The answer should consist of each line from the data below that includes "commit".

- _Listed records_:
++++++++++
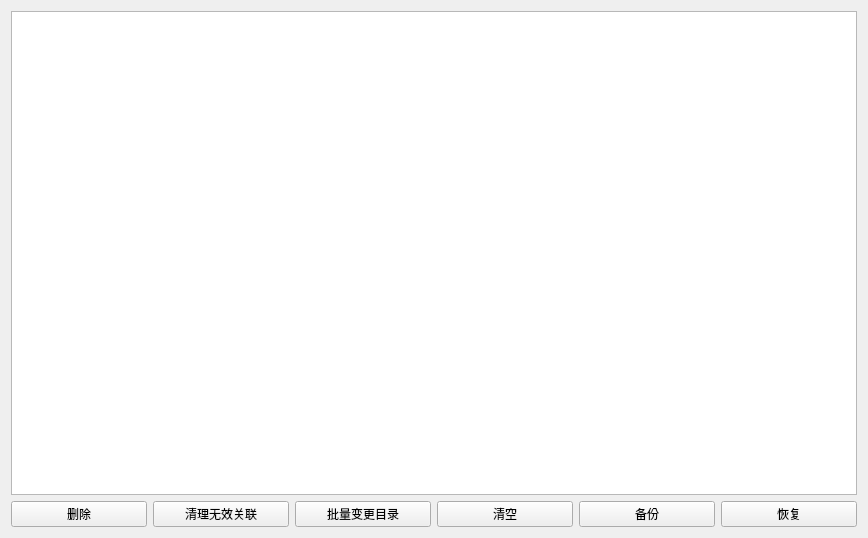
chenmozhijin/LDDC, file LDDC/ui/local_song_lyrics_db_manager/local_song_lyrics_db_manager.ui: the form before one commit.
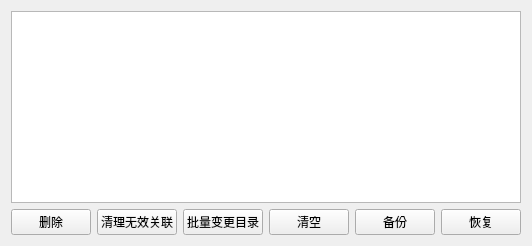
The form after the commit. Icons and pictures are not drawn. Custom widgets are drawn as their Qt base class.

```diff
--- a/LDDC/ui/local_song_lyrics_db_manager/local_song_lyrics_db_manager.ui
+++ b/LDDC/ui/local_song_lyrics_db_manager/local_song_lyrics_db_manager.ui
@@ -2,14 +2,6 @@
 <ui version="4.0">
  <class>LocalSongLyricsDBManager</class>
  <widget class="QWidget" name="LocalSongLyricsDBManager">
-  <property name="geometry">
-   <rect>
-    <x>0</x>
-    <y>0</y>
-    <width>868</width>
-    <height>538</height>
-   </rect>
-  </property>
   <property name="windowTitle">
    <string>歌词关联管理器</string>
   </property>
```
Left out of the diff: 2 changed lines with no effect on the pictures.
++++++++++
- _Exercise output_:
chenmozhijin/LDDC, file LDDC/ui/local_song_lyrics_db_manager/local_song_lyrics_db_manager.ui: the form before one commit.
The form after the commit. Icons and pictures are not drawn. Custom widgets are drawn as their Qt base class.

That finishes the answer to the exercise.